The only thing we have to do now is something like this:

UserRepository.java
@Repository
public interface UserRepository extends JpaRepository<User, Long> {

  UserProjection findById(Long id);

  List<UserProjection> findAllUser();
}

Now, every time we call findById(), we will get an instance of UserProjection. No leakage of our salt or password hash possible! Even better, we can use the same procedure for methods with multiple results.

Conclusion

We can save a lot of code and pain with Spring Projections. And the @Value() definitions can get as complex as we need it. In my current project, for example, this saves my team a lot of boilerplate code when we map an “interesting” legacy database design into easier data models.

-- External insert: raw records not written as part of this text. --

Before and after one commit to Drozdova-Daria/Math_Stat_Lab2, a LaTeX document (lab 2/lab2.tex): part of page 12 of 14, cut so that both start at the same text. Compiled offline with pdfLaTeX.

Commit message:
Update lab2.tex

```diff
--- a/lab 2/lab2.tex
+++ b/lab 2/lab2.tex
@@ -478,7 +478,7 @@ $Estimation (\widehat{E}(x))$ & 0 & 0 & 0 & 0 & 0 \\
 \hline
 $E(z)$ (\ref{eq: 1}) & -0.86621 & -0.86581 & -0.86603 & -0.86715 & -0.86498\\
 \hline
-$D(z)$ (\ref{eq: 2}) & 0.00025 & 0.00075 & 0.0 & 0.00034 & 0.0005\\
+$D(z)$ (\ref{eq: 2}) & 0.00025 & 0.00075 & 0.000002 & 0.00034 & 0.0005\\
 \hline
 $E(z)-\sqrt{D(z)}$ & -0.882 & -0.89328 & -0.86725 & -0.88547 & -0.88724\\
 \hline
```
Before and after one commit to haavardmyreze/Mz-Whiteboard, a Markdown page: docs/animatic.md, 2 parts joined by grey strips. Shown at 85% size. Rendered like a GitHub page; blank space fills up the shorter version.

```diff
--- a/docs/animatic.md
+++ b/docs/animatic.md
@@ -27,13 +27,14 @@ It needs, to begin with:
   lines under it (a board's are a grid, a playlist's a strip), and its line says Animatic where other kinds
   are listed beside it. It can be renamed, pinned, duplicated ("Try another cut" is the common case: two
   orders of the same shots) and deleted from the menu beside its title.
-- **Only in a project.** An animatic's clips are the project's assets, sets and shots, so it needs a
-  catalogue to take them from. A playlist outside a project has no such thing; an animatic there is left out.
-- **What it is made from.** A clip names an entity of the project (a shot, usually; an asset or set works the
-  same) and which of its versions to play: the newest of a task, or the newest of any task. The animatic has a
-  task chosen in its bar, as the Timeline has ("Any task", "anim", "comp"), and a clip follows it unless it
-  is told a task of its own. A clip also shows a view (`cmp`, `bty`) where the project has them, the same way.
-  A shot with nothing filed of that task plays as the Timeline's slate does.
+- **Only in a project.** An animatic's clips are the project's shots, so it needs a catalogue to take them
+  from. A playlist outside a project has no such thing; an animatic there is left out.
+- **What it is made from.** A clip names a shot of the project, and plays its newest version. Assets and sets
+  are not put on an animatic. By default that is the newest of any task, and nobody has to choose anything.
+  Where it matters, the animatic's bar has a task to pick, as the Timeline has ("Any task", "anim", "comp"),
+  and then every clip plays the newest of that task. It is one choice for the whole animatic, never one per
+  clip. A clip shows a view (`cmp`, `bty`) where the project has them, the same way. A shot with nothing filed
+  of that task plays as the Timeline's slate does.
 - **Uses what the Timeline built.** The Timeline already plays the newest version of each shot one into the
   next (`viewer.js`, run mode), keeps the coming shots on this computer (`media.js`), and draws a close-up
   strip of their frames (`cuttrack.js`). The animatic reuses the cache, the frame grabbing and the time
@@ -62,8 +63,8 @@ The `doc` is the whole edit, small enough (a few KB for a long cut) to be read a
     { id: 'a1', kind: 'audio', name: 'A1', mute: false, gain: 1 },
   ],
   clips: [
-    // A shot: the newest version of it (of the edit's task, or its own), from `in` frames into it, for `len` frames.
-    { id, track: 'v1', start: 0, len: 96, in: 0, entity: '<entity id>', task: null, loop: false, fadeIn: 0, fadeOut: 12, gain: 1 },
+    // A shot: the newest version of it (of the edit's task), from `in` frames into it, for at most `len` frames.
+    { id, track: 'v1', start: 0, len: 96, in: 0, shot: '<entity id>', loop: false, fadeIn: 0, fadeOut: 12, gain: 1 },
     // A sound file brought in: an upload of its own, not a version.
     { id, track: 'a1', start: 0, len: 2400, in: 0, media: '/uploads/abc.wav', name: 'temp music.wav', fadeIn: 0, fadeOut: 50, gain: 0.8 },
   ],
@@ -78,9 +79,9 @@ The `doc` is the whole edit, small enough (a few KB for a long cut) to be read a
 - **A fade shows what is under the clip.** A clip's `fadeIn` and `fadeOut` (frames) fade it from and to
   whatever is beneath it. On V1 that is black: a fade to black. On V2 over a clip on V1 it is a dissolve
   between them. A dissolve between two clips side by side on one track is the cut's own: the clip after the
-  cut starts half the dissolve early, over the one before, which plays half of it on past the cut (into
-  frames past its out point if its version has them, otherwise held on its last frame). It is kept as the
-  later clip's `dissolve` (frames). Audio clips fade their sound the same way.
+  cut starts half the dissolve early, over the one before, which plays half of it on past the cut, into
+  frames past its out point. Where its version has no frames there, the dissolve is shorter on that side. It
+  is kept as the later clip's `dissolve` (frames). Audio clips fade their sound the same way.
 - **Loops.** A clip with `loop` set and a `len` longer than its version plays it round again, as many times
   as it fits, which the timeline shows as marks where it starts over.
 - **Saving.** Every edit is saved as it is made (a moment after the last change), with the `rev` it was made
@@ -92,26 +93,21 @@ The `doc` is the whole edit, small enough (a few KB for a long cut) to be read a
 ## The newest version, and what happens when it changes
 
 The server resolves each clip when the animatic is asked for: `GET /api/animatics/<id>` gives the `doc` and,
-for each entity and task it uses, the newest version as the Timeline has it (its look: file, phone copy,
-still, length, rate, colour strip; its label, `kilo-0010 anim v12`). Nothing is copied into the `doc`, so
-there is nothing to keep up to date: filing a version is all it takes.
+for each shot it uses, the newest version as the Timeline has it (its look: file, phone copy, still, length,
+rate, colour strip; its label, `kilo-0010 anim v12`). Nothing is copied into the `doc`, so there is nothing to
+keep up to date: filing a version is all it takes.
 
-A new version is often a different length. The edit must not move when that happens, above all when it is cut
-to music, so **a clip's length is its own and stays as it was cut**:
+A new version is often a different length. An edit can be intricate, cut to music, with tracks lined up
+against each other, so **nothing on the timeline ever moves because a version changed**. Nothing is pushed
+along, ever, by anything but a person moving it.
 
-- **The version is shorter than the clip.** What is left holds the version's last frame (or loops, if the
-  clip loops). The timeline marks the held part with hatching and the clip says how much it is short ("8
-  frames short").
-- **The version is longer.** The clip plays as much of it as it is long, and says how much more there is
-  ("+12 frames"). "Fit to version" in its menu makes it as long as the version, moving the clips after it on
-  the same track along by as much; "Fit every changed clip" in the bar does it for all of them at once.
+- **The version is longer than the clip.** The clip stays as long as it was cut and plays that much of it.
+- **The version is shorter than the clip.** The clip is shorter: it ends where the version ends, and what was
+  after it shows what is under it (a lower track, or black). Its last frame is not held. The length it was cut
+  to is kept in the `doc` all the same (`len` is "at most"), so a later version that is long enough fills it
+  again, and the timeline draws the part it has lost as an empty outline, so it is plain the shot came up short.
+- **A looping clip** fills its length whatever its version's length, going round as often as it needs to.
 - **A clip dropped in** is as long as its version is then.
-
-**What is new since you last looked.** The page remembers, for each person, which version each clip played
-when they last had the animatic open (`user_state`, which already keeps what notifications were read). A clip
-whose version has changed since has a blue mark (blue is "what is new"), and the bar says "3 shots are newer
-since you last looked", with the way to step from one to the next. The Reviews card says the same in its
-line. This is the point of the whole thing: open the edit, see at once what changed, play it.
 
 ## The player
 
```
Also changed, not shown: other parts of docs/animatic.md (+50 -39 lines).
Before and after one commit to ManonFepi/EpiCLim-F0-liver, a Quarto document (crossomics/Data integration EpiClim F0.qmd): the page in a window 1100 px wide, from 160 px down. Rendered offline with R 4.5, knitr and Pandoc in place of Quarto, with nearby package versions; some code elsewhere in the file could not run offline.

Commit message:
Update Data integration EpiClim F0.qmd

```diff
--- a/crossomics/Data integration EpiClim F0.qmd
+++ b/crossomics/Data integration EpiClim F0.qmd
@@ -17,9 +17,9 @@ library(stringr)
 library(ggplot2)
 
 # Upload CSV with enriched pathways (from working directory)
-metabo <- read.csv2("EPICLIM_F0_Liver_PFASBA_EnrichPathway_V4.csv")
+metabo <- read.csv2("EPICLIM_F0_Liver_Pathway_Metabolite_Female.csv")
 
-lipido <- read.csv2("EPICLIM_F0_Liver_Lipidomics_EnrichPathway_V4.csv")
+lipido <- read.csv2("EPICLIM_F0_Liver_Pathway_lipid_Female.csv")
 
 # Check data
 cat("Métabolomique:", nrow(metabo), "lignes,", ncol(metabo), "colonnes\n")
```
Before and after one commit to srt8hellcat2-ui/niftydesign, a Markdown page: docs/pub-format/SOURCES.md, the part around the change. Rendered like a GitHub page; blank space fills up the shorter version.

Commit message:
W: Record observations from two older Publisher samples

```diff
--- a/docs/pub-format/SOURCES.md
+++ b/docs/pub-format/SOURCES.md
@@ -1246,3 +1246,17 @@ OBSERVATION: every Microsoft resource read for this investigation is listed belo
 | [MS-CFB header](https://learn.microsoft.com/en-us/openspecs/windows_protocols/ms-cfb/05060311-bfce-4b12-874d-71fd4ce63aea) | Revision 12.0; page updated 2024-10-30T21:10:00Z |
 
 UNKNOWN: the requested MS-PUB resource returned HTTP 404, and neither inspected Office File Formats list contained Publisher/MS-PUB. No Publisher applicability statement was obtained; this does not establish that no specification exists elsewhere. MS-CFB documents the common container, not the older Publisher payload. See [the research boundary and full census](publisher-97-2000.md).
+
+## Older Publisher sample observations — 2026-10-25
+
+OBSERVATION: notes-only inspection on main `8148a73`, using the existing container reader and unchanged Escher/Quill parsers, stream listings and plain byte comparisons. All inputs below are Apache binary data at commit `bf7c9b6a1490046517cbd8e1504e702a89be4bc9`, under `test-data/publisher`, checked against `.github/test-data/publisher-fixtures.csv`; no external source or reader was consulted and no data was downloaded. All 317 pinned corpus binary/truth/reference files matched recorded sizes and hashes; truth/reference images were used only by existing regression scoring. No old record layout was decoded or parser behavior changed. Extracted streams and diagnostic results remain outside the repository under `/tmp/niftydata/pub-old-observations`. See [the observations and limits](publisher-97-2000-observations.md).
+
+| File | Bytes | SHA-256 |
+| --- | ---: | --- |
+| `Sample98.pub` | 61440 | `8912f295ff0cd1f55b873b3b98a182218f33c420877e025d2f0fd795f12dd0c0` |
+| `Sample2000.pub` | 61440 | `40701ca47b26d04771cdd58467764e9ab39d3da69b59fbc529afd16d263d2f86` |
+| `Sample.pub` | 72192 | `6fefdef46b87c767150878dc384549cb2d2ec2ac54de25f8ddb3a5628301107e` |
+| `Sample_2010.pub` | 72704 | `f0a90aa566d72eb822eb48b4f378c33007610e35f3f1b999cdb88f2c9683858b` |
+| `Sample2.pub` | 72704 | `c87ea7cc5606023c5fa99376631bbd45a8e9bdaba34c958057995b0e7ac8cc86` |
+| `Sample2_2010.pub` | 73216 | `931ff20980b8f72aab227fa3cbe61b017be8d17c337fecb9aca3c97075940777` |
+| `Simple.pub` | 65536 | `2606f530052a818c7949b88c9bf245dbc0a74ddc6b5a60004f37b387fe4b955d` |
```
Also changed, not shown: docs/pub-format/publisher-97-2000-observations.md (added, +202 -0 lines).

If you want to give this a spin, you can find a simple example application on GitHub.

Author: Holger Steinhauer

I’m a Senior Consultant at Valtech Ltd. and work on various projects in a wide range of roles. Lately, I was the tech lead for a .net and a Java project. Technology wise I am interested in NoSQL technologies and polyglot JVM development.

Author: Mani Sarkar

I have been posting articles on the Java Advent calendar for the last two years.

A Java developer at heart, I have been involved with the Adopt programs (i.e. @adoptopenjdk & @adoptajsr) since its inception.

Strongly prescribe to Agile (TDD, BDD), and Software Craftsmanship thinking, and hence working for Codurance where I get to learn about the principles and practices that go with it.

Active member of the London Java Community and the London Software Craftsmanship Community.

Among other things I’m a speaker, write blog posts now and then, constantly looking to improve myself and learning new things (Java and other things not Java). You will find me at many events and conferences both in London and other parts of Europe.

Shameless plug: learn all about Adopt OpenJDK, see http://bit.ly/1NUkPWw and http://www.slideshare.net/neomatrix369/.

—–
Twitter: @theNeomatrix369
—–

Next Post

Previous Post

Leave a Reply

This site uses Akismet to reduce spam. Learn how your comment data is processed.

© 2020 JVM Advent | Powered by Jetbrains LogoJetBrains & steinhauer.software Logosteinhauer.software

Theme by Anders Norén

%d bloggers like this: